We pride ourselves on our vulnerability in this newsletter, sharing our triumphs alongside the occasional misfire. That’s certainly the spirit of our latest feature, where we’ll chronicle creations borne of frugality, depression-tinged sloth, and/or best laid plans run awry.
(SB) It would be disingenuous to describe working my way through the hefty stash of Rancho Gordo products I’ve accumulated over the last year as “eating beans.” But, however you’d characterize it, I have indeed endeavored to offset some of my moving related expenses by adopting a newly virtuous attitude towards pantry staples and my deep bench of legumes.
This week, I felt particularly called towards a packet of royal coronas from my collection. Inspired in part by the spaghetti al limone I didn’t order at Dino during Eric’s visit, I set upon my beans with visions of sumptuous citrus swirling in my head. I soaked the coronas for a good eight hours, and then got them started in a big pot with a halved onion, some vegetable broth, a little lemon peel and a whole lot of garlic. During their final minutes of cooking, I browned several more cloves of garlic in a hearty amount of olive oil in a separate pan, and added a couple of tablespoons of lemon zest. The beans went in once they were soft, with a healthy splash of starchy water and a nice helping of parmesan. I finished with black pepper and prepared to dig in. Unfortunately, dear reader, I was naive: the lemon rind had added a bitter tinge to my coronas and I couldn’t help but long for something sweet to balance things out. Still barking up a pasta al limone tree, I added a splash of milk, and simmered for a while before accepting defeat and heading to bed after sampling a few more beans.
The next day, I resumed with a renewed sense of humility and turned to the well established queen of weeknight cooking for guidance in the form of Pizza Beans, an appealingly familiar preparation that banked on the universal allure of tomatoes and mozz. Emboldened by the Bean Club Newsletter’s own riff on these, I first made a lazy version of the Marcella Hazan tomato sauce (subbing olive oil for butter and simmering for about 45 minutes) before adding in my beans. I topped the mixture with hunks of mozzarella that I tore from the sphere with my hands, and simply covered the pan until it melted. The combination proved to be a winner: deeply cheesy on a few different levels, and a testament to the adaptability of these hearty coronas (JS: There’s a delta variant joke in there).
PERMANENT ROTATION: Besides the obvious seasonal bake?
(SB) Mona has been upstate while we moved house, and I miss her terribly. So much so that I’m considering becoming one of those people who has cat themed merch. I’m particularly covetous of this Wandering Cat Print dress from Lune, which is inspired by some Goan strays just unhinged enough to match my energy.
(JS) Friend of the newsletter April and I recently enjoyed this funky dark orange number from Domaine de l’Octavin in the Jura over a long and boozy lunch.

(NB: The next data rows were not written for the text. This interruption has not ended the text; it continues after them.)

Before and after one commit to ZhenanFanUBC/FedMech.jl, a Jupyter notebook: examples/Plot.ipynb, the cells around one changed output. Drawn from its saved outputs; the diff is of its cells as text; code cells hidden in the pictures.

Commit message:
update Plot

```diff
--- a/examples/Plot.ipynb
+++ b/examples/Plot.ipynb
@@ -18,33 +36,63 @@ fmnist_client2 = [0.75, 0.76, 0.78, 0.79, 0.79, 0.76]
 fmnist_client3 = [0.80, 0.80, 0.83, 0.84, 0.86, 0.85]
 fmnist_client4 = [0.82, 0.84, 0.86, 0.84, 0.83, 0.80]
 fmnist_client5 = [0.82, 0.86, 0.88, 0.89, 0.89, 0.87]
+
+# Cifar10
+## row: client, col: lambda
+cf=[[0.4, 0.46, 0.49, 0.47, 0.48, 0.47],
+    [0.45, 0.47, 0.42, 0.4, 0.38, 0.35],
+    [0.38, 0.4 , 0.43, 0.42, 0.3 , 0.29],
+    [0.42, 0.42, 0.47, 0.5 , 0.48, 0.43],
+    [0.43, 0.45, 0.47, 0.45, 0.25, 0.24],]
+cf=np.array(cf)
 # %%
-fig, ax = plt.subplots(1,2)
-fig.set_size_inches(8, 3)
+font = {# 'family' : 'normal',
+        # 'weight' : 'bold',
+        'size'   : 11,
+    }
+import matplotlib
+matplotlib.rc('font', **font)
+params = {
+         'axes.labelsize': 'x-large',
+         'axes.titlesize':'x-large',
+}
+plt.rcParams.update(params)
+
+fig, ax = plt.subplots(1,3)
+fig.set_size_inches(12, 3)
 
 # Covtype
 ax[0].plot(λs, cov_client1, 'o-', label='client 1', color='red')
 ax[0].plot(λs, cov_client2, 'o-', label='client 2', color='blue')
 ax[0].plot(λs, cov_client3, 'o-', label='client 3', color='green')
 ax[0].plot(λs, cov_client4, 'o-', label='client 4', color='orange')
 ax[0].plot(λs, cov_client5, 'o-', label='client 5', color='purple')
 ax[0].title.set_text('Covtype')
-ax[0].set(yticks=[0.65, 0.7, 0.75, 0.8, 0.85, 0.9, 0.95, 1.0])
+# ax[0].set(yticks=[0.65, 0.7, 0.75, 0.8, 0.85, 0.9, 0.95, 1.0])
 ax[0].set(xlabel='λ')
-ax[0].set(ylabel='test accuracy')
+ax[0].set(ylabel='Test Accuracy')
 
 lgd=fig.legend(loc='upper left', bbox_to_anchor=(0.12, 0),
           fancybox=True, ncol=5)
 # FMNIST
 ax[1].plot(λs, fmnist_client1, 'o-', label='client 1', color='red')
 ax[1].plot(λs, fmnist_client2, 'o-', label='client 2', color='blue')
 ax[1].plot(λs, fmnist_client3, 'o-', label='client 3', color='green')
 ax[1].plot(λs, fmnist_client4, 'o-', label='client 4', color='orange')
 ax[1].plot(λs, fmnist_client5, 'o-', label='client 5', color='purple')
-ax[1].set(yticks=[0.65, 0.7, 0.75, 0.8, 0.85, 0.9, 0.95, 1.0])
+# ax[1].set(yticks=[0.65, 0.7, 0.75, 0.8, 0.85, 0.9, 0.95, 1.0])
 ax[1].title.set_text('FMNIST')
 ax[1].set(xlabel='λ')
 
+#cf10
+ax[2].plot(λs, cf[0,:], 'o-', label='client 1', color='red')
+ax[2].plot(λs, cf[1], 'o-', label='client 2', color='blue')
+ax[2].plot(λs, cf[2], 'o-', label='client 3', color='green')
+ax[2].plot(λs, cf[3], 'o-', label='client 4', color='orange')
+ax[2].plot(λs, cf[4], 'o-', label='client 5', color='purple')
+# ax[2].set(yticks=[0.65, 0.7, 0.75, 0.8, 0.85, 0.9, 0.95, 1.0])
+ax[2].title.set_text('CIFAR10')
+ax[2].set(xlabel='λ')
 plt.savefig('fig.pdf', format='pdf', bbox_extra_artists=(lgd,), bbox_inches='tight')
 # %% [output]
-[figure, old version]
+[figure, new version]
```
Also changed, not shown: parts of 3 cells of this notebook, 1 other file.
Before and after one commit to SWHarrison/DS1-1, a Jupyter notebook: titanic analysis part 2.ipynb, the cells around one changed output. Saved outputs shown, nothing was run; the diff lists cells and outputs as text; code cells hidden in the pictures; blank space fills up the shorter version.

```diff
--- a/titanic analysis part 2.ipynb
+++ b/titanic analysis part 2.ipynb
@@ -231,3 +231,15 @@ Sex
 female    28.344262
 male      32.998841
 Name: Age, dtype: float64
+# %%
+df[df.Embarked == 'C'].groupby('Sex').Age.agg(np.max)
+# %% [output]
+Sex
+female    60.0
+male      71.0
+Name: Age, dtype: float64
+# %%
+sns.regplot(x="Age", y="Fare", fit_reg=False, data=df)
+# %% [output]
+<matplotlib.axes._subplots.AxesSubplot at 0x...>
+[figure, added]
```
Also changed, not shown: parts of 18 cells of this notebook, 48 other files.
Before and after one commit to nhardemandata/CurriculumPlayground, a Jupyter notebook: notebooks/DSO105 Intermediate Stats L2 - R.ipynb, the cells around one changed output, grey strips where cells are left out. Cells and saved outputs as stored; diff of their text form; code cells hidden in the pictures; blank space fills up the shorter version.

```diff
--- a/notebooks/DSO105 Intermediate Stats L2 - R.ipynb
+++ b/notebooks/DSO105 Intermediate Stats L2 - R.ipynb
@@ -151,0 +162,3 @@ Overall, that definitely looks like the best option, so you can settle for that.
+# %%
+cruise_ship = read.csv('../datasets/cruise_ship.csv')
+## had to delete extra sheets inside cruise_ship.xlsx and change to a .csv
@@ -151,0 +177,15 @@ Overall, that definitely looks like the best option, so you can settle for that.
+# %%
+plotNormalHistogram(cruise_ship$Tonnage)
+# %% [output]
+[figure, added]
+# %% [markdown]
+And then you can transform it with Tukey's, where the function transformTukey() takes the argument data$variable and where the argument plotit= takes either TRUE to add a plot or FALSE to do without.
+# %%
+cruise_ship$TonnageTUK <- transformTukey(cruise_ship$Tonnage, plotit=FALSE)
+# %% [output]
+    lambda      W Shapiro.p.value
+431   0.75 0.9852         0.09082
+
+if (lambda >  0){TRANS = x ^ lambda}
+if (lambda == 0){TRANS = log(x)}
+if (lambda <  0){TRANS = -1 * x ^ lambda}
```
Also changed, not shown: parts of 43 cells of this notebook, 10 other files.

A remarkably compelling somm likened it to “leather hot pants,” cajoling us with tales of Alice Bouvot’s concerts for her biodynamically farmed grapes.
(SB & JS) Feeling absolutely helpless in the face of our ever intensifying struggle for reproductive rights in this hellfire country? A small act you might consider is signing or helping to distribute this amicus brief featuring the stories of people who have exercised their constitutional right to abortion. Interested individuals who have had abortions and are willing to sign onto this brief with their name and state of residence, are encouraged to click here.
Happy belated birthday Beyonce 🥰 Follow us on Instagram for a little something to tide you over between issues, and send us your questions, food-adjacent or not so much, at firstname.lastname@example.org